The Budget sub-team, led by Clint Gilchrist, evaluated the current budget model and processes at SMU. The team interviewed 13 of our peer universities to benchmark and take advantage of lessons learned and best practices in budgeting. With input, help and feedback from many leaders across campus, the team developed a recommendation that was further refined in a workshop with the deans and vice presidents. The recommendation, which will be presented to the OE2C Steering Committee in the coming weeks, focuses on transparency, data and providing leaders with the ability to plan long term. The Budget Office will carry out implementation of an approved recommendation.

The Data & Analytics sub-team, led by Marc Peterson, evaluated the use of data and information in decision-making at SMU. After developing a comprehensive catalog of University decisions, the team interviewed nine financial officers, four department heads in the Finance area and three assistant deans to better understand the data and information gaps. Through these interviews, it was determined that, though exceptional amounts of data exist, they are difficult to access and excessive amounts of time are required to turn the data into usable information. In the coming weeks the team will be working to build sample dashboards that provide relevant information to decision-makers across campus.
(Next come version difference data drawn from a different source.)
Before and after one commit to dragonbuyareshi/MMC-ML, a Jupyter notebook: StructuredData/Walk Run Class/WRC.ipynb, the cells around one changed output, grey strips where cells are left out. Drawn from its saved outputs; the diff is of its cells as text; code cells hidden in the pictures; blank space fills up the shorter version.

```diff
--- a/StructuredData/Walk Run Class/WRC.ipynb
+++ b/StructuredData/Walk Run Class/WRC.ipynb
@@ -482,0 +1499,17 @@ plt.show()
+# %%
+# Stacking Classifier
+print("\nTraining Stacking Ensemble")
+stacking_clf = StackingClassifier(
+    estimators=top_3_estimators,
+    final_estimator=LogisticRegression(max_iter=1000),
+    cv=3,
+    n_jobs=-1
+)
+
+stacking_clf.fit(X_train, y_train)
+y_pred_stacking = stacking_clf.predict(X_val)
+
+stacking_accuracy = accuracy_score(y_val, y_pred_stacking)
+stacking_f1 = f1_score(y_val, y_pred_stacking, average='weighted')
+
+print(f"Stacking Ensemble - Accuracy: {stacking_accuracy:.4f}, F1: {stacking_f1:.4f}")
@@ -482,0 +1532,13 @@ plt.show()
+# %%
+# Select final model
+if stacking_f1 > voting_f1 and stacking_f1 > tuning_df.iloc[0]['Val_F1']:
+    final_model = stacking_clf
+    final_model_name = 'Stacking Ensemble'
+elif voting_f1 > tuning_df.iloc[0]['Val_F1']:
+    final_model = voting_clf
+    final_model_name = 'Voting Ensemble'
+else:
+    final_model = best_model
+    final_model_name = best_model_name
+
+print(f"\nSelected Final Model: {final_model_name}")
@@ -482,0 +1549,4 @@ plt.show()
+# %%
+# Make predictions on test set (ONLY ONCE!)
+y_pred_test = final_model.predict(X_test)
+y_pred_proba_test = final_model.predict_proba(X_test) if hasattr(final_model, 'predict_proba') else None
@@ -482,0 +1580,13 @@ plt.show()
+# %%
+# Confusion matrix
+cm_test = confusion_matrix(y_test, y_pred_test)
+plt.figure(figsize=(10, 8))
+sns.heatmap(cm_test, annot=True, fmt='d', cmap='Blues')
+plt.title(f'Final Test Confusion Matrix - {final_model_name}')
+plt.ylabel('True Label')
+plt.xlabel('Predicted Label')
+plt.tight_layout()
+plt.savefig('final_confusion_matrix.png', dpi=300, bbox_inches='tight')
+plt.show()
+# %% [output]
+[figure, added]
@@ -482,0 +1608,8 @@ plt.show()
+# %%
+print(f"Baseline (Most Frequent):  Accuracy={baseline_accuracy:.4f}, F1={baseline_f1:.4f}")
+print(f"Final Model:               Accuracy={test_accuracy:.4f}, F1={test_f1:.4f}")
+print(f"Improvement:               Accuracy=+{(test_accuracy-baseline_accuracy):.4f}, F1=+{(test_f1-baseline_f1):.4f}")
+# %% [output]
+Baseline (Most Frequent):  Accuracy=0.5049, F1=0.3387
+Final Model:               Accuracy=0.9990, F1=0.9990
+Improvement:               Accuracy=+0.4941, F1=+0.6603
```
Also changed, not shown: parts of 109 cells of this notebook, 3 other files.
The Service Delivery sub-team, led by Roland Webb, spent the past few months gathering and analyzing data to fully understand the size and breadth of the finance organization at SMU. The team began by developing a catalog of finance activities performed at SMU. Using that catalog, they developed and administered a survey that was completed by finance leaders across campus. The survey results confirmed that SMU finance work is 90 percent transactional and enabled the team to begin exploring efficiency improvement opportunities, including several quick wins that will go to the Steering Committee in the near future. One survey finding showed that an exorbitant amount of time is spent on journal entries. In the coming weeks the team will evaluate efficiency, reduction and redesign opportunities to minimize the need for journal entries across campus.